▶ _Records for the task_:
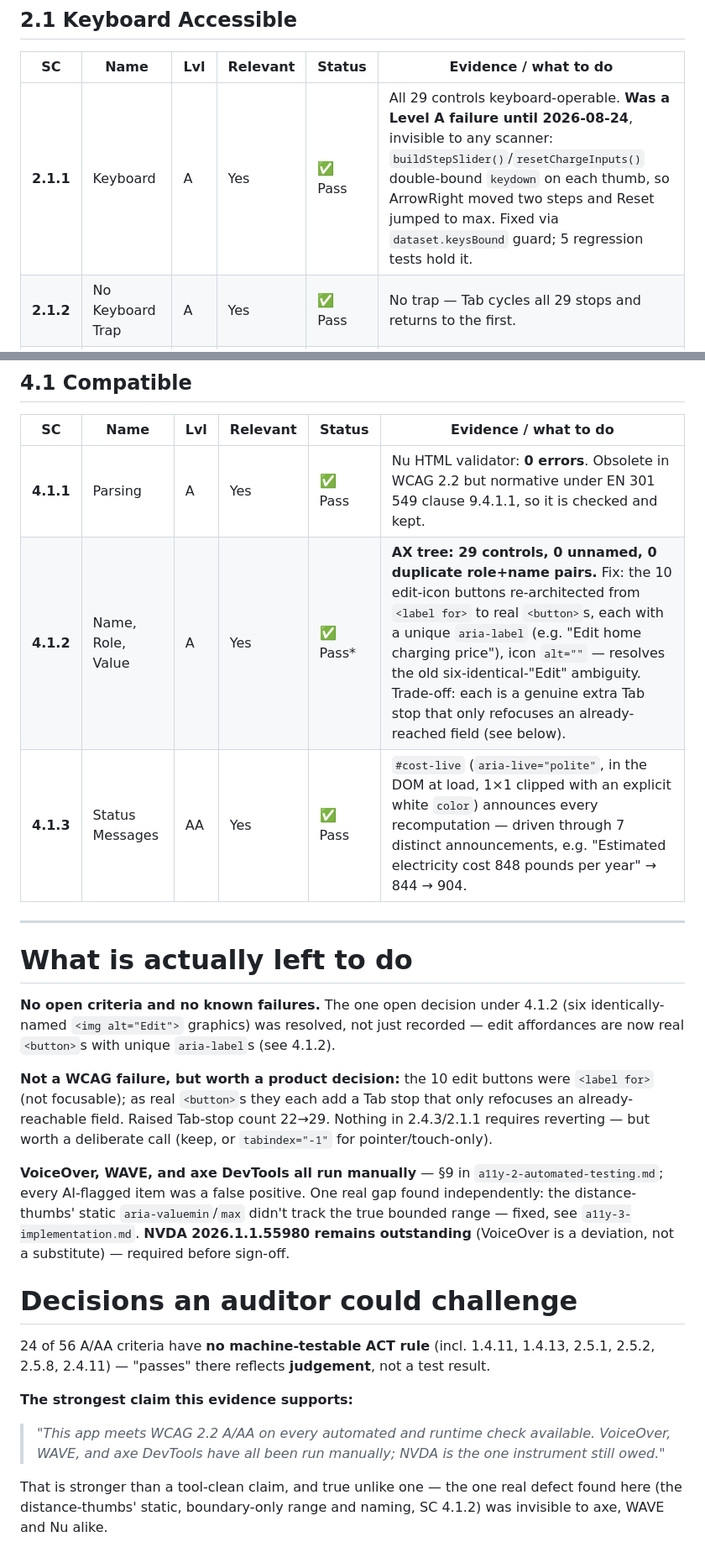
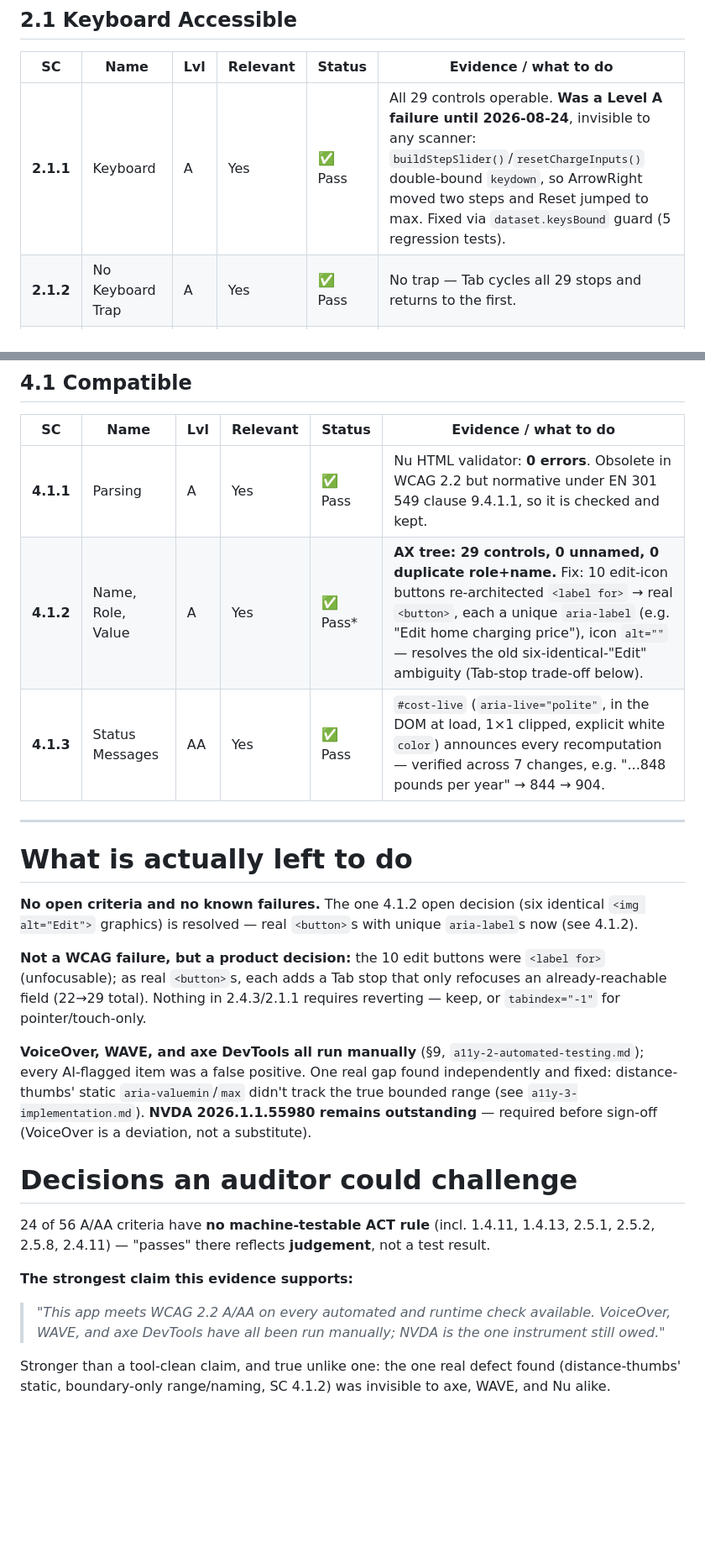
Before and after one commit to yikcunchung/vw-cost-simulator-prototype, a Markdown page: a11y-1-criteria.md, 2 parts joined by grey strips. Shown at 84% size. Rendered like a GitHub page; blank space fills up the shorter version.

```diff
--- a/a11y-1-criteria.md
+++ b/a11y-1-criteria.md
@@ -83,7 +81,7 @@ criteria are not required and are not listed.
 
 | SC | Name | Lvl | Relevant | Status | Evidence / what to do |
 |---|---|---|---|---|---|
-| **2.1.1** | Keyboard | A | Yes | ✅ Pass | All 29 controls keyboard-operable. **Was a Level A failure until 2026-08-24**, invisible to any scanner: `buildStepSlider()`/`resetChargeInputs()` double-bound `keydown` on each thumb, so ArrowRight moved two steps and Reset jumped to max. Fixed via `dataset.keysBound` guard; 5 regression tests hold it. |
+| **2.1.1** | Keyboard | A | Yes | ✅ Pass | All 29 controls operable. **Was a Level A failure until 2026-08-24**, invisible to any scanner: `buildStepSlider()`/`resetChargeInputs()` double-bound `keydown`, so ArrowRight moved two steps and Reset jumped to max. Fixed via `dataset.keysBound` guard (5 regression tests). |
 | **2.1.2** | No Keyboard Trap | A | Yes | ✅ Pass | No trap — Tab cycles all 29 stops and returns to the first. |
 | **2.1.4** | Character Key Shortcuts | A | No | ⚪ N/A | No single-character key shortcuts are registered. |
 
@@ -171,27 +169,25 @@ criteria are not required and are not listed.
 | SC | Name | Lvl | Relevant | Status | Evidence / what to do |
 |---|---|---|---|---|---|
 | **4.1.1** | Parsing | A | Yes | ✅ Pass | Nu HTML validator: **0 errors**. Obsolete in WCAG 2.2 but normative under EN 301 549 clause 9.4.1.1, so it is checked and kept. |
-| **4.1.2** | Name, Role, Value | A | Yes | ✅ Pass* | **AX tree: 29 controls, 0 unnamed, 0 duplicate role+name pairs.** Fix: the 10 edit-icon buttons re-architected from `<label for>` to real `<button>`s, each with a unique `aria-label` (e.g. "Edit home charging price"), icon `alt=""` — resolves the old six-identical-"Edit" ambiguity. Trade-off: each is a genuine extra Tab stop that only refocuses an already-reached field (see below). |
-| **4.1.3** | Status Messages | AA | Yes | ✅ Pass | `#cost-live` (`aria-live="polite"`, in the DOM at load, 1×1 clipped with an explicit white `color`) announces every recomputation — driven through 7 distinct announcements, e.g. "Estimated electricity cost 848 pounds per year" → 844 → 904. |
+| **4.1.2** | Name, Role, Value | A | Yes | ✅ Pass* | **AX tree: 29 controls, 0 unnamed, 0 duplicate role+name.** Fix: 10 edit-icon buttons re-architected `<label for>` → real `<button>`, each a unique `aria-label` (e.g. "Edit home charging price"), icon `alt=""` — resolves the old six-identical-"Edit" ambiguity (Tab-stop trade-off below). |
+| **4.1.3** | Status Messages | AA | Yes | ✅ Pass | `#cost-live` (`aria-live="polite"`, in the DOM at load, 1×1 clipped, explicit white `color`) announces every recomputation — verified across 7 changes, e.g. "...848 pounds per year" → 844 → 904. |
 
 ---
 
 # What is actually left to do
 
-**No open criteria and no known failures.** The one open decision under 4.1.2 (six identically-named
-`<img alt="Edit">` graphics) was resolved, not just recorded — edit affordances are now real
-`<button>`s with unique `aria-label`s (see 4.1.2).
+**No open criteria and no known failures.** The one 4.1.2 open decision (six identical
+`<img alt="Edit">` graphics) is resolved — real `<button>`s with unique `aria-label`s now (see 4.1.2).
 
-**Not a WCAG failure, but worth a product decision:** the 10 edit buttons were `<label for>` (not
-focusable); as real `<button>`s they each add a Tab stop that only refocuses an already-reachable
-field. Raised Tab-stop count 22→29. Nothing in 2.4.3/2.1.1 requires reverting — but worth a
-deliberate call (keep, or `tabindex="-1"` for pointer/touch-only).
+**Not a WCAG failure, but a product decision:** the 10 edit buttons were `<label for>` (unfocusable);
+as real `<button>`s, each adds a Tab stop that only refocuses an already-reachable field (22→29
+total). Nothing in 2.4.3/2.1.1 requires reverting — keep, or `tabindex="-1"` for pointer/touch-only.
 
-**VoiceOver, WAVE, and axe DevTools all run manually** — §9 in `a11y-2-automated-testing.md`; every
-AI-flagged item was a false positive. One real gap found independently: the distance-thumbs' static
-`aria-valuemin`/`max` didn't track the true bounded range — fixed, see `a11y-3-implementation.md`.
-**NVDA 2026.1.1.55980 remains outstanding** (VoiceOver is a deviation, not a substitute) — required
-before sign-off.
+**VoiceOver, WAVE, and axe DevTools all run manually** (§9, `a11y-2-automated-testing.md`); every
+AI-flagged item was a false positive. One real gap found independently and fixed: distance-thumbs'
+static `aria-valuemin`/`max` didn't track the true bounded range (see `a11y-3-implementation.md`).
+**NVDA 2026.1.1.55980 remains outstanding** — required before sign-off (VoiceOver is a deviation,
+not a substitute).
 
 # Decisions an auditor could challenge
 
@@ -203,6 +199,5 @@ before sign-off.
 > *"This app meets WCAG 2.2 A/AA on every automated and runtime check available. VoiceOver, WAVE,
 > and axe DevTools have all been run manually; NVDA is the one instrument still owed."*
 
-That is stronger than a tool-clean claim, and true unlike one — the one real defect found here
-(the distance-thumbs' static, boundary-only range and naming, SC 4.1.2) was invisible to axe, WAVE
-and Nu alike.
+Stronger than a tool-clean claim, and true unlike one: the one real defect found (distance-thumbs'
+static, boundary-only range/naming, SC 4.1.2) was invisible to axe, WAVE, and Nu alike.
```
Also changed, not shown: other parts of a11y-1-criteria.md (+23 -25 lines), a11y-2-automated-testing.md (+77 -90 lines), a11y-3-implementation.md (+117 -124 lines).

▶ _Exercise_:
Check each line of the data for the string "parts" and state how many lines contain it, without any other output.

▶ _Written reply_:
2